● Exercise objective: Using the records below, filter out every line that lacks "Before" and copy the rest.

● Data for review:
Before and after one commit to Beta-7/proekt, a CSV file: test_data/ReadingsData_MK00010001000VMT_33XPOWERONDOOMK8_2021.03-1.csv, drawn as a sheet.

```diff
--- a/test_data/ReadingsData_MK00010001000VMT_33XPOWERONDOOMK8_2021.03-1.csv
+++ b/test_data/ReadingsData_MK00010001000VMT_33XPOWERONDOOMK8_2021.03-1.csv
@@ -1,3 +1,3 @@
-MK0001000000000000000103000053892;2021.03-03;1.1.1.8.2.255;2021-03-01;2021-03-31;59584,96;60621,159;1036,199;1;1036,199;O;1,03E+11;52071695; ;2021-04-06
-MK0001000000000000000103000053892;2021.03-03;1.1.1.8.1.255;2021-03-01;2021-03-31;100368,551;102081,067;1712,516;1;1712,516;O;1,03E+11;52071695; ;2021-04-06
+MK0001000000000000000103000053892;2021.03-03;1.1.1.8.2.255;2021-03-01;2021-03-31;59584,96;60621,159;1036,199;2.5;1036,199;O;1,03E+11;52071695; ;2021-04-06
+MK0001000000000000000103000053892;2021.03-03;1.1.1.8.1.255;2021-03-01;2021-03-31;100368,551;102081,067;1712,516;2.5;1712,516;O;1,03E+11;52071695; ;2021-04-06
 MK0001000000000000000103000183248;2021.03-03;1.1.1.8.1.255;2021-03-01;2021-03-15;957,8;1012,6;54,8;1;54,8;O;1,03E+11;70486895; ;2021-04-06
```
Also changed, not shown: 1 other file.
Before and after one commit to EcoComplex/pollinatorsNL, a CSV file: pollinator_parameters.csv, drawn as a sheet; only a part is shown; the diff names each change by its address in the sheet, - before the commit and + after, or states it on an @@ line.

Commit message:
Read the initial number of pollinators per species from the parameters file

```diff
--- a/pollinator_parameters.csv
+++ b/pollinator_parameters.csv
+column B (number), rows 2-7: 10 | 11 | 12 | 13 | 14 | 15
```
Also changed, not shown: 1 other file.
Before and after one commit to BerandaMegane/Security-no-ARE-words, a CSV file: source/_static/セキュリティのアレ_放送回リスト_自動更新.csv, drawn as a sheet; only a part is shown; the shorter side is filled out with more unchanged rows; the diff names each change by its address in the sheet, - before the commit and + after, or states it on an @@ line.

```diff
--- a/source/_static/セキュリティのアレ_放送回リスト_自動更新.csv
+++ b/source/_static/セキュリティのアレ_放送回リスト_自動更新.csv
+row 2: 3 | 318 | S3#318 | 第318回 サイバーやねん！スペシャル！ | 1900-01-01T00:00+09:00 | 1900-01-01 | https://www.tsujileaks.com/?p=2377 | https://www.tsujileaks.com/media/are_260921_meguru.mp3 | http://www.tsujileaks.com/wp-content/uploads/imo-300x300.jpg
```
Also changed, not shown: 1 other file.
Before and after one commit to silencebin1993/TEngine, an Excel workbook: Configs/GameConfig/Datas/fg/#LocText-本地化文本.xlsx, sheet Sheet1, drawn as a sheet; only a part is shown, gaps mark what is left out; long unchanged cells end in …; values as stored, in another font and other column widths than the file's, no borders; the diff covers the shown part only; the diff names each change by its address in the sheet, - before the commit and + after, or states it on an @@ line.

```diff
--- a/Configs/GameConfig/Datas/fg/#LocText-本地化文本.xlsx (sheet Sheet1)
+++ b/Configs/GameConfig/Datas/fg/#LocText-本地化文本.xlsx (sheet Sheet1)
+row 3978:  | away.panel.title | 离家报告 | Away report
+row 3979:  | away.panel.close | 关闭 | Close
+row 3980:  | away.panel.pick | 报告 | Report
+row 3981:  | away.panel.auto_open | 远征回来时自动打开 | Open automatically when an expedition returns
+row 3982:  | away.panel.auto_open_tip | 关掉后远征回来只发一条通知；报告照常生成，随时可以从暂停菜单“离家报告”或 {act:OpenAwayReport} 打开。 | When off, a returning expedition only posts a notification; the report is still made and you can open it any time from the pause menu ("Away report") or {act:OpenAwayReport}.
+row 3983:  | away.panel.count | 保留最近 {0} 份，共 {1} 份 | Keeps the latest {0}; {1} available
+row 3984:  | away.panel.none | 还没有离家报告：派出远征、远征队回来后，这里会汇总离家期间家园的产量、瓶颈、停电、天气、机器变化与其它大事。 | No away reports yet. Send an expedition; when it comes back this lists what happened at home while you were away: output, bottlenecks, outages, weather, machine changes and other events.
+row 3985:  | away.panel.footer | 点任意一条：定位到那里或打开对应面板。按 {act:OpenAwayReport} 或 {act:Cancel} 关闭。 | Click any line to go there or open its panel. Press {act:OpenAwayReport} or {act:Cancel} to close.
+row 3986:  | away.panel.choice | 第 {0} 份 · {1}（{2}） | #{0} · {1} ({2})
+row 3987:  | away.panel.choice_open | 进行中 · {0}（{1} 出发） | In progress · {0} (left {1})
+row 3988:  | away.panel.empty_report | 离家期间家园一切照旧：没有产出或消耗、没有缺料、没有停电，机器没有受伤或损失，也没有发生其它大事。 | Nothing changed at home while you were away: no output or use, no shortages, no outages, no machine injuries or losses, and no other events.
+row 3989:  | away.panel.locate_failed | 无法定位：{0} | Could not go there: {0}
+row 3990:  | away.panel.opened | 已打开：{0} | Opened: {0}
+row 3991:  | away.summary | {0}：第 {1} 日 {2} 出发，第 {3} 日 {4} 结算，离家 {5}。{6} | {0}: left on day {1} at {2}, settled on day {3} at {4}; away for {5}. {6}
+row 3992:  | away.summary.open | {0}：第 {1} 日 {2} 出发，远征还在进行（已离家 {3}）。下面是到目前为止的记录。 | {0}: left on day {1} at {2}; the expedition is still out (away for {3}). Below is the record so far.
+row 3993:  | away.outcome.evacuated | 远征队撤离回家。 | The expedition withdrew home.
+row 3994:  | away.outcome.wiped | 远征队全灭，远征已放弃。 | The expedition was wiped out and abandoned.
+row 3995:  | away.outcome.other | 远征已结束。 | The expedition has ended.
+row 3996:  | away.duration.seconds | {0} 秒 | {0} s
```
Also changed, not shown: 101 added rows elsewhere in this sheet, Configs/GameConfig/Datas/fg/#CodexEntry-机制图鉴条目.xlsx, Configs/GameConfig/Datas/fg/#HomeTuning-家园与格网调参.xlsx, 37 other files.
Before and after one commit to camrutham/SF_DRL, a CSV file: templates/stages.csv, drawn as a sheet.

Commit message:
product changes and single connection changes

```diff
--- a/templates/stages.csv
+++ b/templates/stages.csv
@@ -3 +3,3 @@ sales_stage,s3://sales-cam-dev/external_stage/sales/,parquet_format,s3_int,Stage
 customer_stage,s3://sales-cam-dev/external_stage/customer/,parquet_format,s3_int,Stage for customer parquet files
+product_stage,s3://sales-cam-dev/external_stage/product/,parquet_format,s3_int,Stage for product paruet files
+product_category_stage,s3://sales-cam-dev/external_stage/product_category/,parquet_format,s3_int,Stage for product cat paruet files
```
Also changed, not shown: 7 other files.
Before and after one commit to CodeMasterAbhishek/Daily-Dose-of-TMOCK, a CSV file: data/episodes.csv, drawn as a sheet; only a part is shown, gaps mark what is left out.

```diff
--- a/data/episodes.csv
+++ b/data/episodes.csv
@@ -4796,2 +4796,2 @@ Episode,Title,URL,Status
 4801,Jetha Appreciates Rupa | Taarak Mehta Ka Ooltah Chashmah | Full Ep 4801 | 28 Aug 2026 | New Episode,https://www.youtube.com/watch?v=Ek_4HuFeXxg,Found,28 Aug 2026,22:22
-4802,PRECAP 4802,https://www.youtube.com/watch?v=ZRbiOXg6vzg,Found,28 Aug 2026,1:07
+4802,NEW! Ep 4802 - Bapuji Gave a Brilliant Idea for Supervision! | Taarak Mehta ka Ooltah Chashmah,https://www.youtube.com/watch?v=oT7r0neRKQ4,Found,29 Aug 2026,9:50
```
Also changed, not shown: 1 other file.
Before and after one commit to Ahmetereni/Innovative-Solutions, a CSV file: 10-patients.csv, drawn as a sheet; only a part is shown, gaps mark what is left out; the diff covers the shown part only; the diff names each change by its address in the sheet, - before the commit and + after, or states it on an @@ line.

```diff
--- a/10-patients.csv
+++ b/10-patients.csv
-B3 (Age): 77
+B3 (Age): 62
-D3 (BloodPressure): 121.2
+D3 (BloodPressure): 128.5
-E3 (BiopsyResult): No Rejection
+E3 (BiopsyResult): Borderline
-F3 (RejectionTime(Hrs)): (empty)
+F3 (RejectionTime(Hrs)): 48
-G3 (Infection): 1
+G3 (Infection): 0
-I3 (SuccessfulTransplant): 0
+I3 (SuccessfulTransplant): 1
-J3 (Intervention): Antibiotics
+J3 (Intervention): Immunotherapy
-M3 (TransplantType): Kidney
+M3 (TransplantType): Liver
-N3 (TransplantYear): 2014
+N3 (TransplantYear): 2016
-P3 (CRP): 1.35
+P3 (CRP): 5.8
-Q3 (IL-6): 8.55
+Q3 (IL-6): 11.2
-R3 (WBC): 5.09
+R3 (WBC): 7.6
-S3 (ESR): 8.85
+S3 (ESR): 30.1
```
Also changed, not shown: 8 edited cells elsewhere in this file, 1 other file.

● Solution to the problem:
Before and after one commit to Beta-7/proekt, a CSV file: test_data/ReadingsData_MK00010001000VMT_33XPOWERONDOOMK8_2021.03-1.csv, drawn as a sheet.
Before and after one commit to EcoComplex/pollinatorsNL, a CSV file: pollinator_parameters.csv, drawn as a sheet; only a part is shown; the diff names each change by its address in the sheet, - before the commit and + after, or states it on an @@ line.
Before and after one commit to BerandaMegane/Security-no-ARE-words, a CSV file: source/_static/セキュリティのアレ_放送回リスト_自動更新.csv, drawn as a sheet; only a part is shown; the shorter side is filled out with more unchanged rows; the diff names each change by its address in the sheet, - before the commit and + after, or states it on an @@ line.
Before and after one commit to silencebin1993/TEngine, an Excel workbook: Configs/GameConfig/Datas/fg/#LocText-本地化文本.xlsx, sheet Sheet1, drawn as a sheet; only a part is shown, gaps mark what is left out; long unchanged cells end in …; values as stored, in another font and other column widths than the file's, no borders; the diff covers the shown part only; the diff names each change by its address in the sheet, - before the commit and + after, or states it on an @@ line.
Before and after one commit to camrutham/SF_DRL, a CSV file: templates/stages.csv, drawn as a sheet.
Before and after one commit to CodeMasterAbhishek/Daily-Dose-of-TMOCK, a CSV file: data/episodes.csv, drawn as a sheet; only a part is shown, gaps mark what is left out.
Before and after one commit to Ahmetereni/Innovative-Solutions, a CSV file: 10-patients.csv, drawn as a sheet; only a part is shown, gaps mark what is left out; the diff covers the shown part only; the diff names each change by its address in the sheet, - before the commit and + after, or states it on an @@ line.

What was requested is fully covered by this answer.